_Records provided_
==========

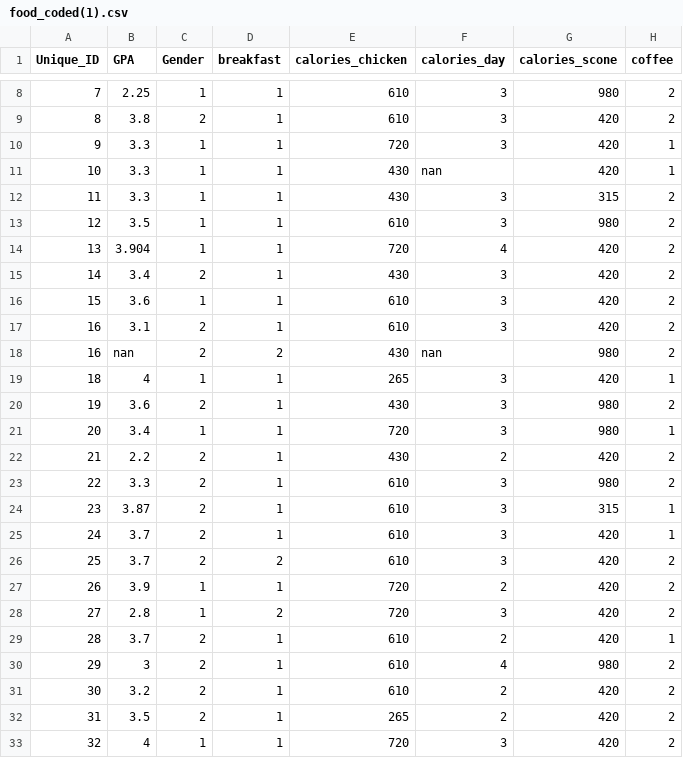
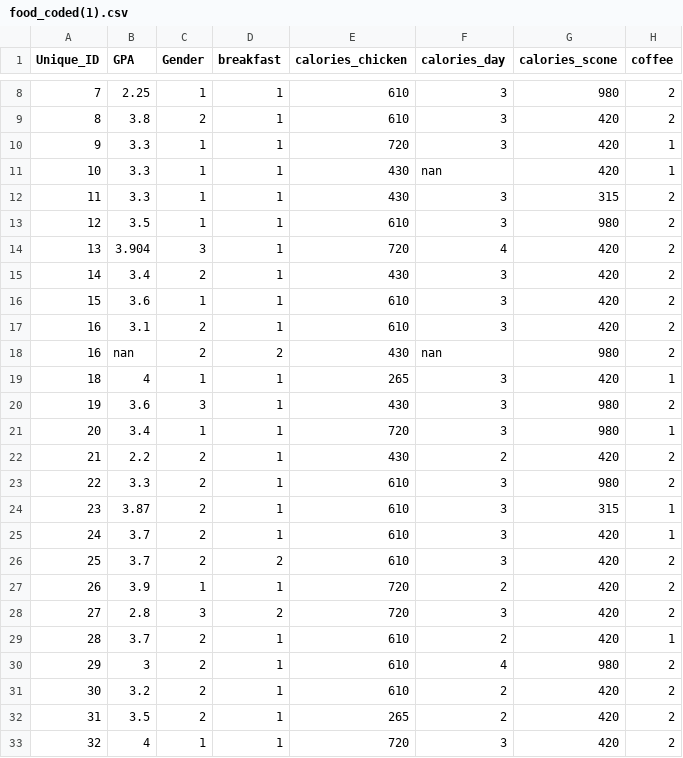
Before and after one commit to utct/CSI4142, a CSV file: food_coded(1).csv, drawn as a sheet; only a part is shown, gaps mark what is left out; the diff names each change by its address in the sheet, - before the commit and + after, or states it on an @@ line.

Commit message:
Update food_coded(1).csv

```diff
--- a/food_coded(1).csv
+++ b/food_coded(1).csv
-C14 (Gender): 1
+C14 (Gender): 3
-C20 (Gender): 2
+C20 (Gender): 3
-C28 (Gender): 1
+C28 (Gender): 3
```
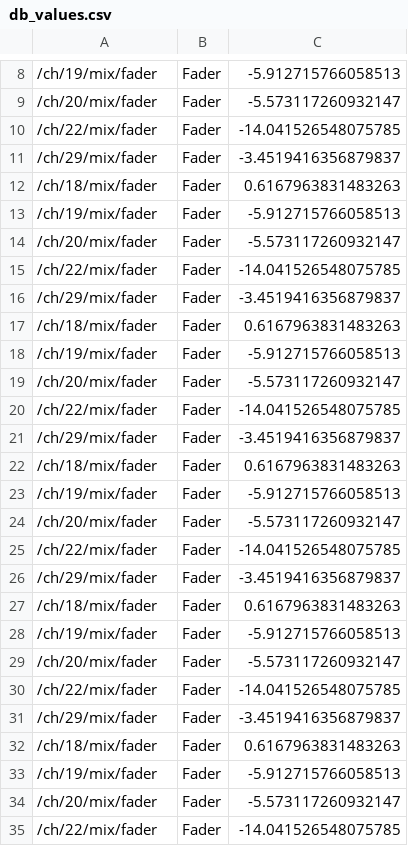
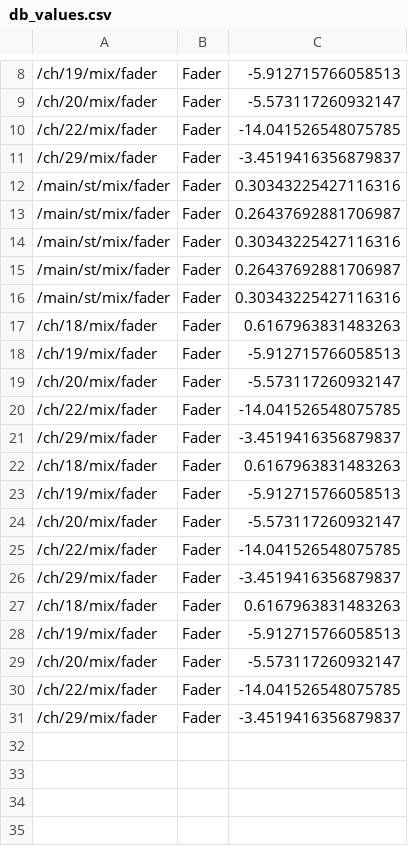
Before and after one commit to DahVincis/AudioPilot, a CSV file: db_values.csv, drawn as a sheet; only a part is shown, gaps mark what is left out; the shorter side is filled out with more unchanged rows; removed rows and columns are numbered as before the commit, all else as after; the diff names each change by its address in the sheet, - before the commit and + after, or states it on an @@ line.

Commit message:
new file:   args_data.csv 	modified:   db_values.csv 	deleted:    misc/db_values.csv 	deleted:    misc/rta_db_values copy.csv 	deleted:    misc/rta_db_values.csv 	modified:   misc/server_csv.py 	modified:   rta_db_values.csv 	modified:   server_v1.py

```diff
--- a/db_values.csv
+++ b/db_values.csv
-row 12: /ch/18/mix/fader | Fader | 0.6167963831483263
-row 13: /ch/19/mix/fader | Fader | -5.912715766058513
-row 14: /ch/20/mix/fader | Fader | -5.573117260932147
-row 15: /ch/22/mix/fader | Fader | -14.041526548075785
-row 16: /ch/29/mix/fader | Fader | -3.4519416356879837
-row 17: /ch/18/mix/fader | Fader | 0.6167963831483263
-row 18: /ch/19/mix/fader | Fader | -5.912715766058513
-row 19: /ch/20/mix/fader | Fader | -5.573117260932147
-row 20: /ch/22/mix/fader | Fader | -14.041526548075785
-row 21: /ch/29/mix/fader | Fader | -3.4519416356879837
-row 22: /ch/18/mix/fader | Fader | 0.6167963831483263
-row 23: /ch/19/mix/fader | Fader | -5.912715766058513
-row 24: /ch/20/mix/fader | Fader | -5.573117260932147
-row 25: /ch/22/mix/fader | Fader | -14.041526548075785
-row 26: /ch/29/mix/fader | Fader | -3.4519416356879837
-row 27: /ch/18/mix/fader | Fader | 0.6167963831483263
-row 28: /ch/19/mix/fader | Fader | -5.912715766058513
-row 29: /ch/20/mix/fader | Fader | -5.573117260932147
-row 30: /ch/22/mix/fader | Fader | -14.041526548075785
-row 31: /ch/29/mix/fader | Fader | -3.4519416356879837
+row 12: /main/st/mix/fader | Fader | 0.30343225427116316
+row 13: /main/st/mix/fader | Fader | 0.26437692881706987
+row 14: /main/st/mix/fader | Fader | 0.30343225427116316
+row 15: /main/st/mix/fader | Fader | 0.26437692881706987
+row 16: /main/st/mix/fader | Fader | 0.30343225427116316
```
Also changed, not shown: rta_db_values.csv, 6 other files.
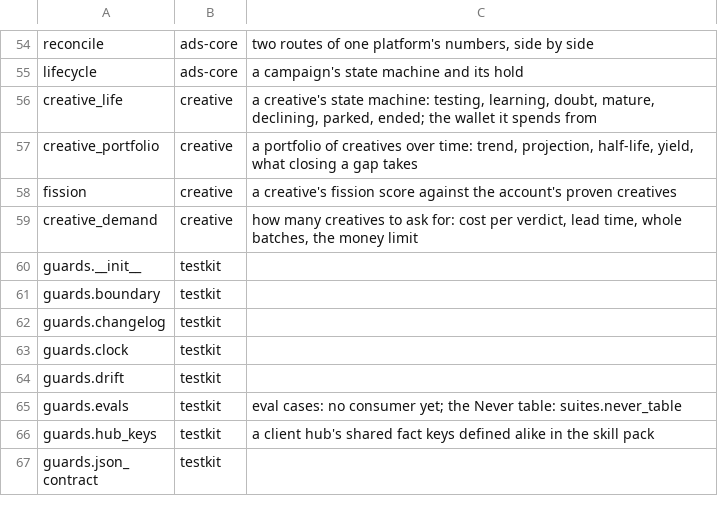
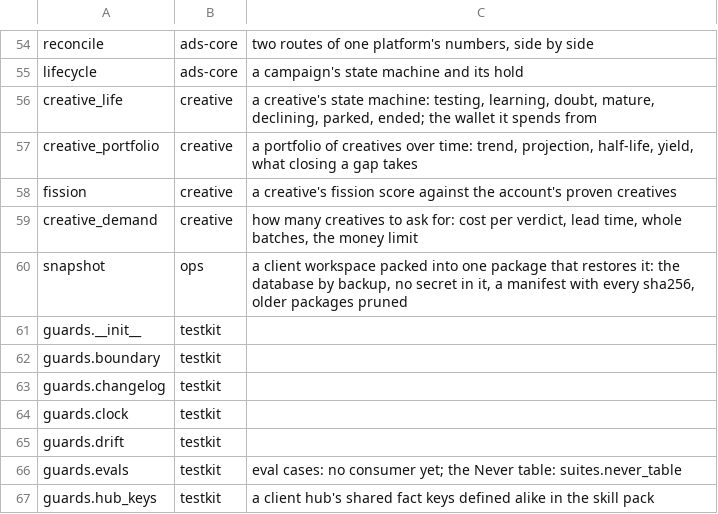
Before and after one commit to thaddeus-builds/skill-pack-playbook, a TSV file: kit/packs.tsv, drawn as a sheet; only a part is shown, gaps mark what is left out; the shorter side is filled out with more unchanged rows; the diff names each change by its address in the sheet, - before the commit and + after, or states it on an @@ line.

```diff
--- a/kit/packs.tsv
+++ b/kit/packs.tsv
+row 60: snapshot | ops | a client workspace packed into one package that restores it: the database by backup, no secret in it, a manifest with every sha256, older packages pruned
```
Also changed, not shown: tools/pack_status.tsv, 10 other files.
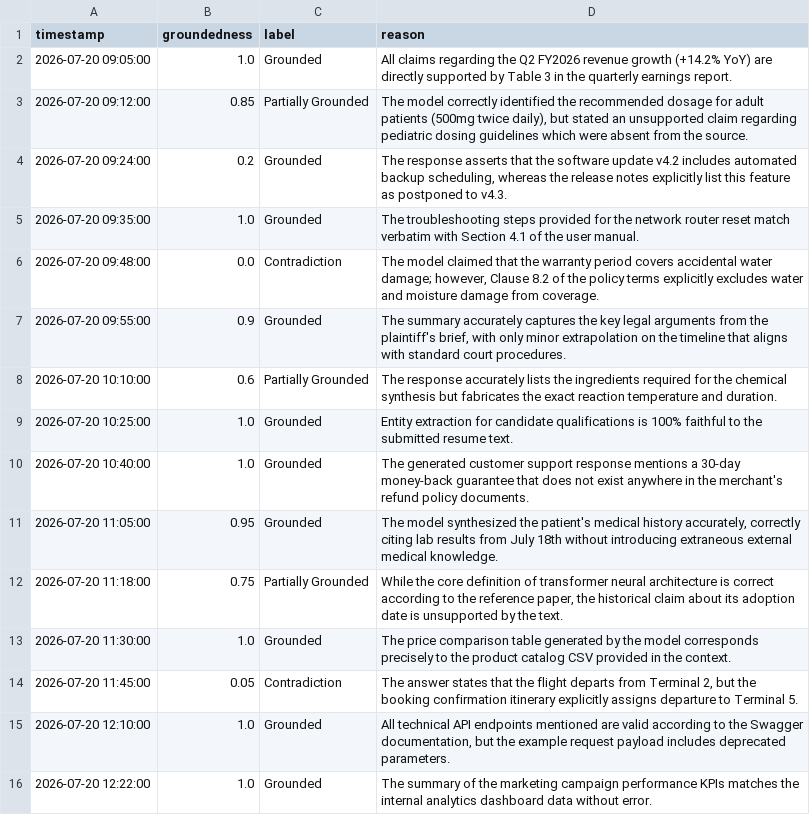
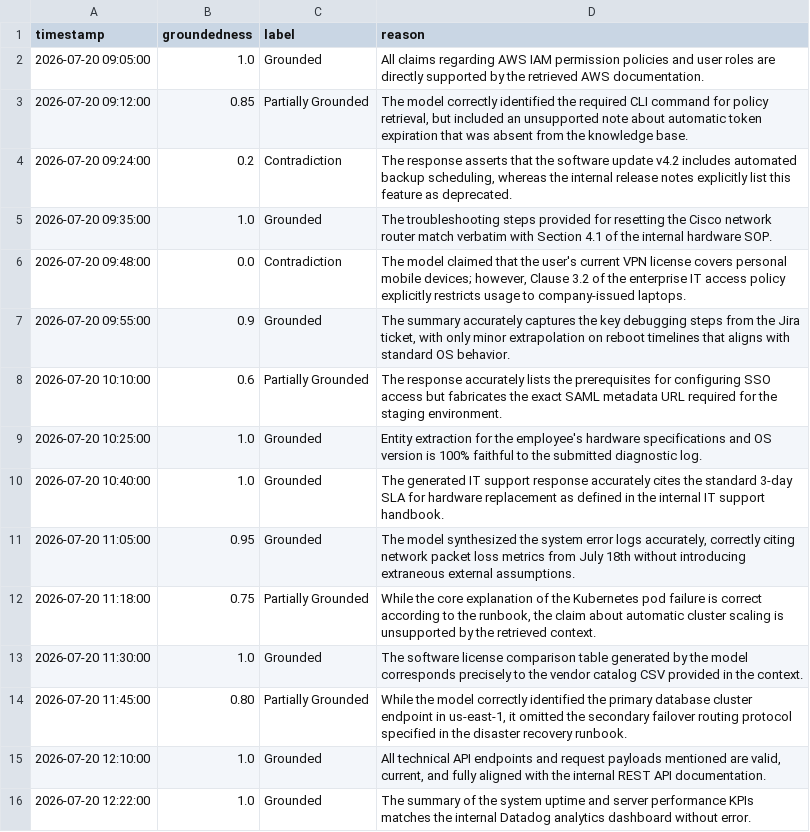
Before and after one commit to MarcusV210/it-support-agent, a CSV file: storage/evals/groundedness_results.csv, drawn as a sheet.

Commit message:
TEST : groundedness metric

```diff
--- a/storage/evals/groundedness_results.csv
+++ b/storage/evals/groundedness_results.csv
@@ -1,16 +1,16 @@
 timestamp,groundedness,label,reason
-2026-07-20 09:05:00,1.0,Grounded,All claims regarding the Q2 FY2026 revenue growth (+14.2% YoY) are directly supported by Table 3 in the quarterly earnings report.
-2026-07-20 09:12:00,0.85,Partially Grounded,"The model correctly identified the recommended dosage for adult patients (500mg twice daily), but stated an unsupported claim regarding pediatric dosing guidelines which were absent from the source."
-2026-07-20 09:24:00,0.2,Grounded,"The response asserts that the software update v4.2 includes automated backup scheduling, whereas the release notes explicitly list this feature as postponed to v4.3."
-2026-07-20 09:35:00,1.0,Grounded,The troubleshooting steps provided for the network router reset match verbatim with Section 4.1 of the user manual.
-2026-07-20 09:48:00,0.0,Contradiction,"The model claimed that the warranty period covers accidental water damage; however, Clause 8.2 of the policy terms explicitly excludes water and moisture damage from coverage."
-2026-07-20 09:55:00,0.9,Grounded,"The summary accurately captures the key legal arguments from the plaintiff's brief, with only minor extrapolation on the timeline that aligns with standard court procedures."
-2026-07-20 10:10:00,0.6,Partially Grounded,The response accurately lists the ingredients required for the chemical synthesis but fabricates the exact reaction temperature and duration.
-2026-07-20 10:25:00,1.0,Grounded,Entity extraction for candidate qualifications is 100% faithful to the submitted resume text.
-2026-07-20 10:40:00,1.0,Grounded,The generated customer support response mentions a 30-day money-back guarantee that does not exist anywhere in the merchant's refund policy documents.
-2026-07-20 11:05:00,0.95,Grounded,"The model synthesized the patient's medical history accurately, correctly citing lab results from July 18th without introducing extraneous external medical knowledge."
-2026-07-20 11:18:00,0.75,Partially Grounded,"While the core definition of transformer neural architecture is correct according to the reference paper, the historical claim about its adoption date is unsupported by the text."
-2026-07-20 11:30:00,1.0,Grounded,The price comparison table generated by the model corresponds precisely to the product catalog CSV provided in the context.
-2026-07-20 11:45:00,0.05,Contradiction,"The answer states that the flight departs from Terminal 2, but the booking confirmation itinerary explicitly assigns departure to Terminal 5."
-2026-07-20 12:10:00,1.0,Grounded,"All technical API endpoints mentioned are valid according to the Swagger documentation, but the example request payload includes deprecated parameters."
-2026-07-20 12:22:00,1.0,Grounded,The summary of the marketing campaign performance KPIs matches the internal analytics dashboard data without error.
+2026-07-20 09:05:00,1.0,Grounded,All claims regarding AWS IAM permission policies and user roles are directly supported by the retrieved AWS documentation.
+2026-07-20 09:12:00,0.85,Partially Grounded,"The model correctly identified the required CLI command for policy retrieval, but included an unsupported note about automatic token expiration that was absent from the knowledge base."
+2026-07-20 09:24:00,0.2,Contradiction,"The response asserts that the software update v4.2 includes automated backup scheduling, whereas the internal release notes explicitly list this feature as deprecated."
+2026-07-20 09:35:00,1.0,Grounded,The troubleshooting steps provided for resetting the Cisco network router match verbatim with Section 4.1 of the internal hardware SOP.
+2026-07-20 09:48:00,0.0,Contradiction,"The model claimed that the user's current VPN license covers personal mobile devices; however, Clause 3.2 of the enterprise IT access policy explicitly restricts usage to company-issued laptops."
+2026-07-20 09:55:00,0.9,Grounded,"The summary accurately captures the key debugging steps from the Jira ticket, with only minor extrapolation on reboot timelines that aligns with standard OS behavior."
+2026-07-20 10:10:00,0.6,Partially Grounded,The response accurately lists the prerequisites for configuring SSO access but fabricates the exact SAML metadata URL required for the staging environment.
+2026-07-20 10:25:00,1.0,Grounded,Entity extraction for the employee's hardware specifications and OS version is 100% faithful to the submitted diagnostic log.
+2026-07-20 10:40:00,1.0,Grounded,The generated IT support response accurately cites the standard 3-day SLA for hardware replacement as defined in the internal IT support handbook.
+2026-07-20 11:05:00,0.95,Grounded,"The model synthesized the system error logs accurately, correctly citing network packet loss metrics from July 18th without introducing extraneous external assumptions."
+2026-07-20 11:18:00,0.75,Partially Grounded,"While the core explanation of the Kubernetes pod failure is correct according to the runbook, the claim about automatic cluster scaling is unsupported by the retrieved context."
+2026-07-20 11:30:00,1.0,Grounded,The software license comparison table generated by the model corresponds precisely to the vendor catalog CSV provided in the context.
+2026-07-20 11:45:00,0.80,Partially Grounded,"While the model correctly identified the primary database cluster endpoint in us-east-1, it omitted the secondary failover routing protocol specified in the disaster recovery runbook."
+2026-07-20 12:10:00,1.0,Grounded,"All technical API endpoints and request payloads mentioned are valid, current, and fully aligned with the internal REST API documentation."
+2026-07-20 12:22:00,1.0,Grounded,The summary of the system uptime and server performance KPIs matches the internal Datadog analytics dashboard without error.
```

==========

_Exercise goal_
Extract each line from the entries above that contains the string "Gender".

_Task answer_
-C14 (Gender): 1
+C14 (Gender): 3
-C20 (Gender): 2
+C20 (Gender): 3
-C28 (Gender): 1
+C28 (Gender): 3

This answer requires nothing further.